Birmingham and the Black Country are to receive the lion’s share of a £12.5 million Home Office package to fight religious extremism.
Town halls will be urged to “map” their areas by religion and social background, as part of a range of measures published by Jacqui Smith, the Home Secretary.
Teachers, youth club leaders and mosques should also look out for young people who may be “vulnerable” to becoming involved in terrorism or religious extremism, according to guidance issued. Youngsters may be at risk because their parents are getting divorced or because they are unemployed, Ministers have warned.
Most of the funding is expected to come to Birmingham and the Black Country, which has been at the centre of a number of anti-terror investigations.

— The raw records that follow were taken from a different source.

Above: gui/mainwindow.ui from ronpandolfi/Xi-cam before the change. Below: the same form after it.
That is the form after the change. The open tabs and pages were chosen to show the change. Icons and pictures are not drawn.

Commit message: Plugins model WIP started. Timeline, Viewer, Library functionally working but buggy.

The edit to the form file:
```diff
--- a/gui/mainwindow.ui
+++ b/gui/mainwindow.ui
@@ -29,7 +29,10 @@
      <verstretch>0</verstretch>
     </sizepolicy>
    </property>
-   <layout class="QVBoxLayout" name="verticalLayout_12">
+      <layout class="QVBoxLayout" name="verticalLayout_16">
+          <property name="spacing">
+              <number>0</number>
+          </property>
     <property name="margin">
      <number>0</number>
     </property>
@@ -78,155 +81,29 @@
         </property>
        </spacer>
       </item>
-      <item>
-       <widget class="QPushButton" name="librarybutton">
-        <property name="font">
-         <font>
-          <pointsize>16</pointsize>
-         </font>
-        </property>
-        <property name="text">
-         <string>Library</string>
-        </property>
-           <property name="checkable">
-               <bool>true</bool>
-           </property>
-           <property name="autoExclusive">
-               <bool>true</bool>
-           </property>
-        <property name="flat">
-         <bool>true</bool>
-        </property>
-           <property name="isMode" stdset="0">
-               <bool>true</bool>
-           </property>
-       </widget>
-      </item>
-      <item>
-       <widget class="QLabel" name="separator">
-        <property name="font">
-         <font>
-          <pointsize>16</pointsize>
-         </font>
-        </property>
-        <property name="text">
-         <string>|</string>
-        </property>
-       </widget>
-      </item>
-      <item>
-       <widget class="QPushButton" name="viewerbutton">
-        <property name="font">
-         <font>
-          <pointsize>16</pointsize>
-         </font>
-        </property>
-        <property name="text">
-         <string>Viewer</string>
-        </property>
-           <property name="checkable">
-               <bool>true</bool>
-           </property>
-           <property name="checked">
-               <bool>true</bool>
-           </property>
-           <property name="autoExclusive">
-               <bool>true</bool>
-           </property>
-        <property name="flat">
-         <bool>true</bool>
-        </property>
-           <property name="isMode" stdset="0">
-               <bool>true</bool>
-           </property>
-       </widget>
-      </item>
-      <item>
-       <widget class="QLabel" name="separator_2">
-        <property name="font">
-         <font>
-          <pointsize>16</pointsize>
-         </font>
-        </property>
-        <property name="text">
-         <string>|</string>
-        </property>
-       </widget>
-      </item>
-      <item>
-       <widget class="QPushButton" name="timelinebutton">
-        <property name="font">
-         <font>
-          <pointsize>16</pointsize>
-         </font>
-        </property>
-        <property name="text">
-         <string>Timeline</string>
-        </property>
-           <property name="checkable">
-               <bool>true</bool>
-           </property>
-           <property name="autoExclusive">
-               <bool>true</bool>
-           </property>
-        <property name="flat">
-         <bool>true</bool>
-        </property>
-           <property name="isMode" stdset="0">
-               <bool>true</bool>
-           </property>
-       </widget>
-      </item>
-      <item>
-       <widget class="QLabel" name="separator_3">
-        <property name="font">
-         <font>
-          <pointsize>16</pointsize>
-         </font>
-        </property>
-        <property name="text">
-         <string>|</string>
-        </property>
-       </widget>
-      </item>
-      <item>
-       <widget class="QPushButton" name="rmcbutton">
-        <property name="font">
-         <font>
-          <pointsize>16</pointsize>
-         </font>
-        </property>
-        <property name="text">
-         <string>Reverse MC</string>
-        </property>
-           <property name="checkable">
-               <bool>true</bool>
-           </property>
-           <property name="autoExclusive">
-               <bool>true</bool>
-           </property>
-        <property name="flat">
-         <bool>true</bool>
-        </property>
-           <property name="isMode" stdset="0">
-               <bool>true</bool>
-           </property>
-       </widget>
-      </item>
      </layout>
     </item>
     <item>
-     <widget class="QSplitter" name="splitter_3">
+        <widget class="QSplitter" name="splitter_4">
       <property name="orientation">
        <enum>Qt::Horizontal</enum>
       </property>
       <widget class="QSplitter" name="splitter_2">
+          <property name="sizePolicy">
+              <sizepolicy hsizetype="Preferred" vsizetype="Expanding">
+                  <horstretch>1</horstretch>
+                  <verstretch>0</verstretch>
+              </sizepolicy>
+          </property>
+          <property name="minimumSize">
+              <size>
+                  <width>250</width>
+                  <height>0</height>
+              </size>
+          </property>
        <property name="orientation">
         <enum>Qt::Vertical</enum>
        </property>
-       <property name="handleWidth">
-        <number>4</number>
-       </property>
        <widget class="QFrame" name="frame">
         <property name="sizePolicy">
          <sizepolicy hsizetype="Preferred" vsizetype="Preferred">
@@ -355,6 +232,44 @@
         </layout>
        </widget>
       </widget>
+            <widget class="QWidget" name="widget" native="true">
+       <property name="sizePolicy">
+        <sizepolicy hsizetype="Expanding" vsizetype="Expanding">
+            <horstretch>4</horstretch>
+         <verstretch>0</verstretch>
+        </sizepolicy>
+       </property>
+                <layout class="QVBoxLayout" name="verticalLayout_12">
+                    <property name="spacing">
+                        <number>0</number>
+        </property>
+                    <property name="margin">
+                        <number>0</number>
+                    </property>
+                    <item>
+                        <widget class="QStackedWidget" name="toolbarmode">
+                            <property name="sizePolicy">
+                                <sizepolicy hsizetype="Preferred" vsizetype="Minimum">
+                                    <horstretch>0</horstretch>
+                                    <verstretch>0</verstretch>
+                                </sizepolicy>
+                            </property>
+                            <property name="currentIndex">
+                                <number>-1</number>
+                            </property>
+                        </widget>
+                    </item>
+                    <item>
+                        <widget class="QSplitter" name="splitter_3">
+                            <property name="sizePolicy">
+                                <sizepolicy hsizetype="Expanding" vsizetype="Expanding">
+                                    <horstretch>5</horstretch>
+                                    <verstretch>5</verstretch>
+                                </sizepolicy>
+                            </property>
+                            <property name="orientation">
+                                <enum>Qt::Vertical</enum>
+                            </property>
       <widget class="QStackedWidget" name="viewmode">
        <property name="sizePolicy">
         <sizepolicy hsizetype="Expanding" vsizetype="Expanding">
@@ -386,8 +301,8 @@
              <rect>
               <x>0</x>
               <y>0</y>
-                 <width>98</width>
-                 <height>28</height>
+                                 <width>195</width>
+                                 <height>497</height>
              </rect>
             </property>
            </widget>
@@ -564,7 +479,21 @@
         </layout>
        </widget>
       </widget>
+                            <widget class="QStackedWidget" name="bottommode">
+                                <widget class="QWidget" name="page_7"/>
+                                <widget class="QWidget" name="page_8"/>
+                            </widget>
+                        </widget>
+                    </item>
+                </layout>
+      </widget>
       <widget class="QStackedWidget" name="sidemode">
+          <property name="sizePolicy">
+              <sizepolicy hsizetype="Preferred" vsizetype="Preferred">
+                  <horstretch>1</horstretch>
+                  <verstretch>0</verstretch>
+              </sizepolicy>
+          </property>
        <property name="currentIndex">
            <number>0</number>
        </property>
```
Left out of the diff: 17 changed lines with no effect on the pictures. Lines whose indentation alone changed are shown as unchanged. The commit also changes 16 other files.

In February, five Birmingham men were jailed on terror-related charges.
They included Parviz Khan, aged 37, from Alum Rock, Birmingham, who was jailed for life after he admitted leading a plot to kidnap and behead a British soldier, and sending equipment to terrorists in Pakistan.
The package was published by Ms Smith, the MP for Redditch, as the Government continued its battle to win support for new terror laws allowing suspects to be held up to 42 days without trial.
Labour rebels threatening to vote down the policy in the Commons next week were said to be coming round to the Government’s side, following a bravura performance by Ms Smith as she addressed backbenchers on Monday evening.
And the Home Secretary has published a series of concessions on 42-day detention without charge designed to win over wavering MPs. She said the time for which the police could use the power would be halved to 30 days and MPs would have to approve them being invoked within a week rather than a month.
It raises the prospect of Parliament being recalled for an emergency session should a major threat be uncovered during one of its long holiday periods.
The Government’s guidance for local agencies spotlights a number of schemes already operating in the West Midlands as examples of good practice for other local authorities to follow.
They include a city council project to help improve management at local mosques, and a training scheme for imams based at Stourbridge College, which had helped imams conduct services in English.
Ms Smith said the strategy was designed “to expose and isolate the apologists for violence and protect the places where they operate.”
She said: “The national security challenges we face demand fresh approaches.
“A key element of our strategy aims to stop people getting involved in extremist violence. We are investing at local level to build resilient communities, which are equipped to confront violent extremism and support the most vulnerable individuals.”
The guidance urges agencies which work with young people to intervene if they believe youngsters could become involved in extremism. In some cases this might mean helping them deal with emotional issues such as a divorce, while in other cases it may involve enrolling them on mentoring schemes.
Councils should also develop detailed “maps” of the communities they serve, to identify the most likely sources of extremism.
The Home Office document states: “A deeper understanding of local communities should be developed to help inform and focus the programme of action – this may include mapping denominational backgrounds and demographic and socio-economic factors as well as establishing community infrastructure and ways of accessing and influencing communities.
“This will help local partners to develop a richer understanding of the factors underpinning the challenge in a locality, and will provide a firmer basis on which to engage local communities.”
Councils should also offer more support to community bodies which challenge extremist ideas, the Home Office said. But they should be ruthless in cutting off funds for any organisation which appears to endorse violence.
A Home Office spokesman said the maps referred to in today’s strategy document were already being drawn up.
They would not focus only on Muslim extremism but “anywhere prone to extremist talk and violent behaviour”, he said.
“This is not an anti-Muslim document. It will cover denominations of all faiths.”
David Davis, the Conservative Shadow Home Secretary, said: “This is pointless when the Government is fuelling the problem it is seeking to solve with its draconian approach to 42 days.”
Birmingham MP John Hemming (Lib Dem Yardley) said: “It’s important we make the most of existing structures which the council is already using to work successfully with mosques and other bodies.”